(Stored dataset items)
*** Begin section ***
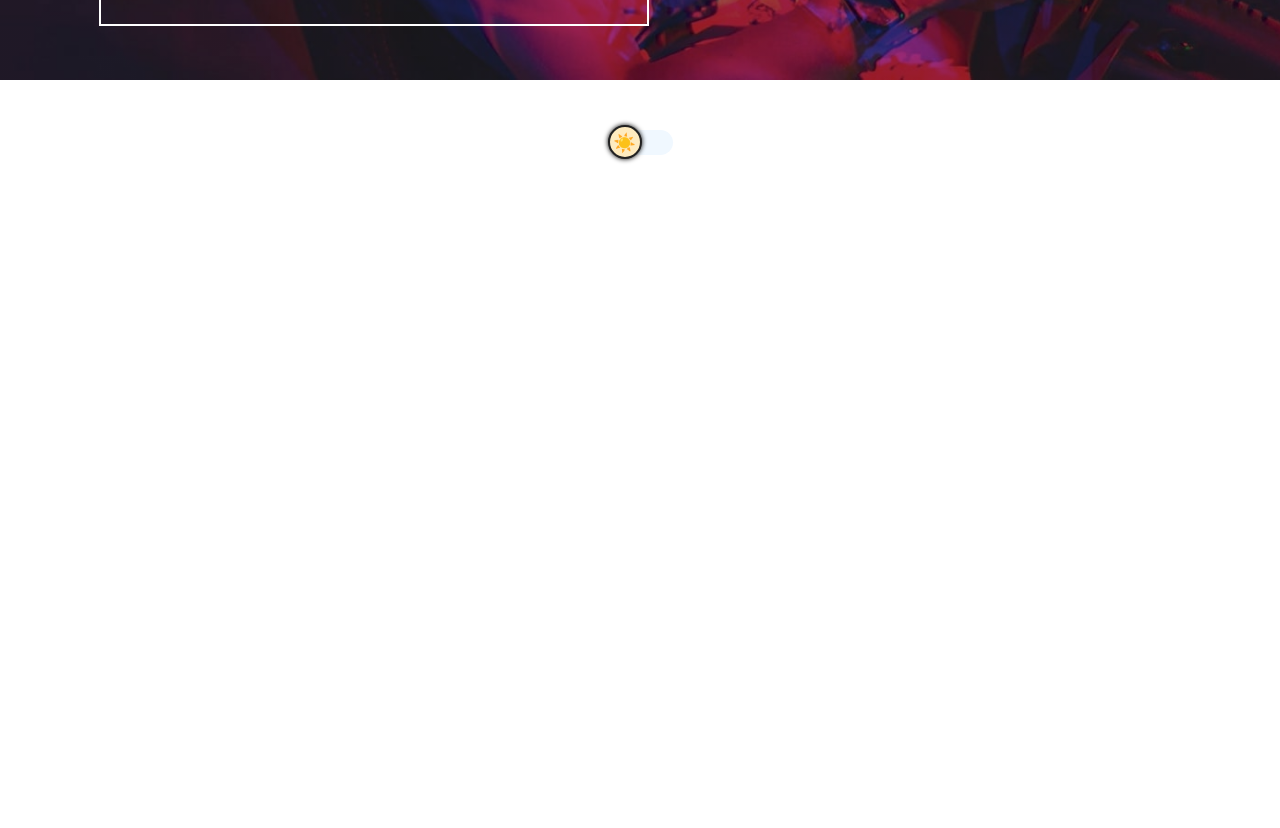
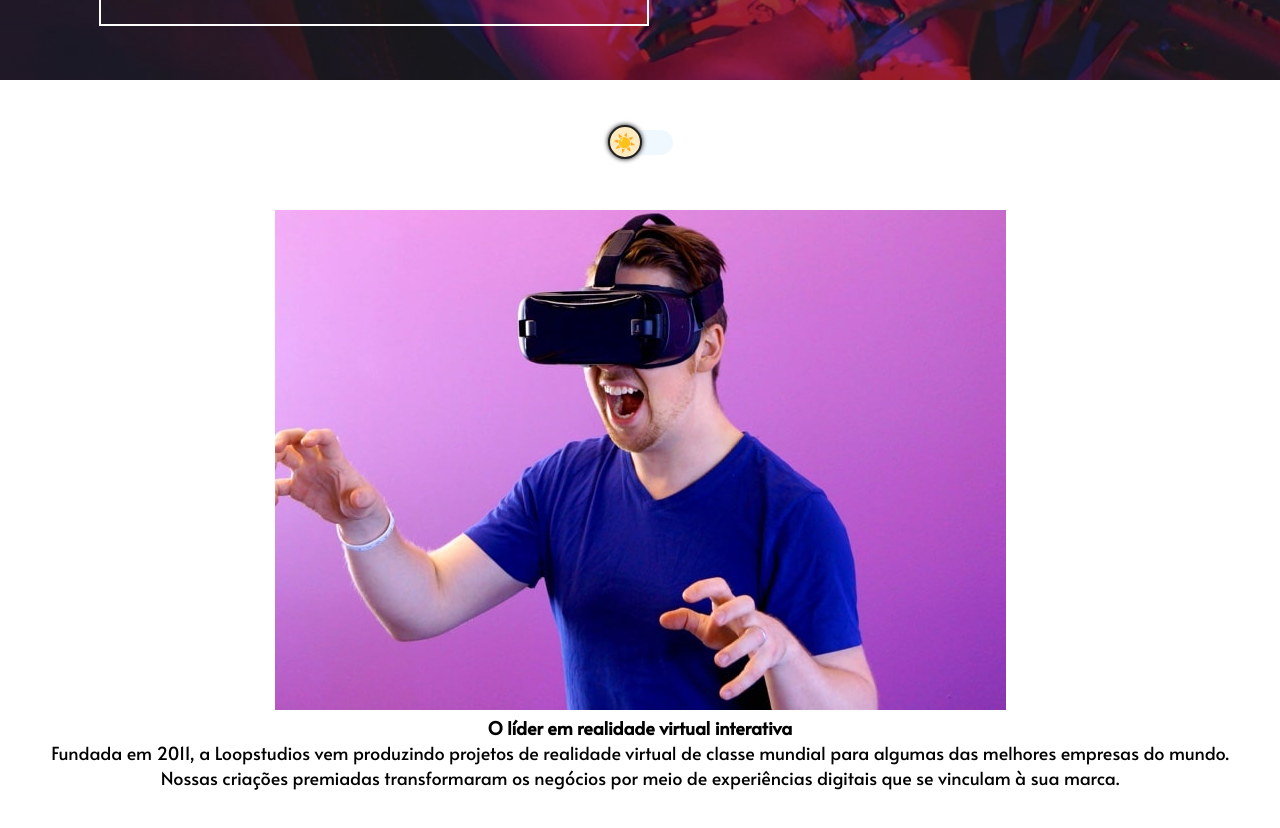
Before and after one commit to Guivieirasilva/loopstudios-landing-page-main, a React (Vite) app: page / in a window 1280 px wide. Shown: the part 520-1348 px from the top of the page. Before the commit the page ends 800 px from the top, so only its background shows below. Built offline with nearby package versions, Linux system fonts and the light colour scheme.

Commit message:
adicionando a proxima seção
Adicionando a imagem e o conteudo

```diff
--- a/src/App.tsx
+++ b/src/App.tsx
@@ -9,6 +9,7 @@ import { lightTheme, darkTheme } from './ThemeConfigs/Theme'
 
 import './App.css'
 import { NavMenuMobile } from './components/NavMenuMobile'
+import { PictureAndContent } from './components/PictureAndContent'
 
 
 function App() {
@@ -33,6 +34,8 @@ function App() {
                 id="toggle"
               />
               <label htmlFor='toggle' className='button'></label>
+              <PictureAndContent />
+
             </Container>
           </div>
 
--- a/src/ThemeConfigs/styles.ts
+++ b/src/ThemeConfigs/styles.ts
@@ -16,6 +16,7 @@ export const Container = styled.div`
       border-radius: 38px;
       position: relative;
       cursor: pointer;
+      margin-bottom: 50px ;
 
    &::after{
       width: 30px;
--- /dev/null
+++ b/src/components/PictureAndContent/index.tsx
@@ -0,0 +1,17 @@
+import { Box, Content, Picture } from "./styles";
+
+import ImageInteractive from "../../assets/images/desktop/image-interactive.jpg"
+
+export function PictureAndContent(){
+   return(
+      <Box>
+         <Picture>
+            <img src={ImageInteractive} alt="" />
+         </Picture>
+         <Content>
+            <h3>O líder em realidade virtual interativa</h3>
+            <p>Fundada em 2011, a Loopstudios vem produzindo projetos de realidade virtual de classe mundial para algumas das melhores empresas do mundo. Nossas criações premiadas transformaram os negócios por meio de experiências digitais que se vinculam à sua marca.</p>
+         </Content>
+      </Box>
+   )
+}
--- /dev/null
+++ b/src/components/PictureAndContent/styles.ts
@@ -0,0 +1,10 @@
+import styled from "styled-components";
+
+export const Box = styled.section`
+
+`
+export const Picture = styled.div`
+
+`
+export const Content = styled.div`
+`
```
*** End section ***
■ **Goal of the exercise**: Check each line of the entries for "from" and copy those that have it.

■ **Output of the task**:
Before and after one commit to Guivieirasilva/loopstudios-landing-page-main, a React (Vite) app: page / in a window 1280 px wide. Shown: the part 520-1348 px from the top of the page. Before the commit the page ends 800 px from the top, so only its background shows below. Built offline with nearby package versions, Linux system fonts and the light colour scheme.
@@ -9,6 +9,7 @@ import { lightTheme, darkTheme } from './ThemeConfigs/Theme'
 import { NavMenuMobile } from './components/NavMenuMobile'
+import { PictureAndContent } from './components/PictureAndContent'
+import { Box, Content, Picture } from "./styles";
+import ImageInteractive from "../../assets/images/desktop/image-interactive.jpg"
+import styled from "styled-components";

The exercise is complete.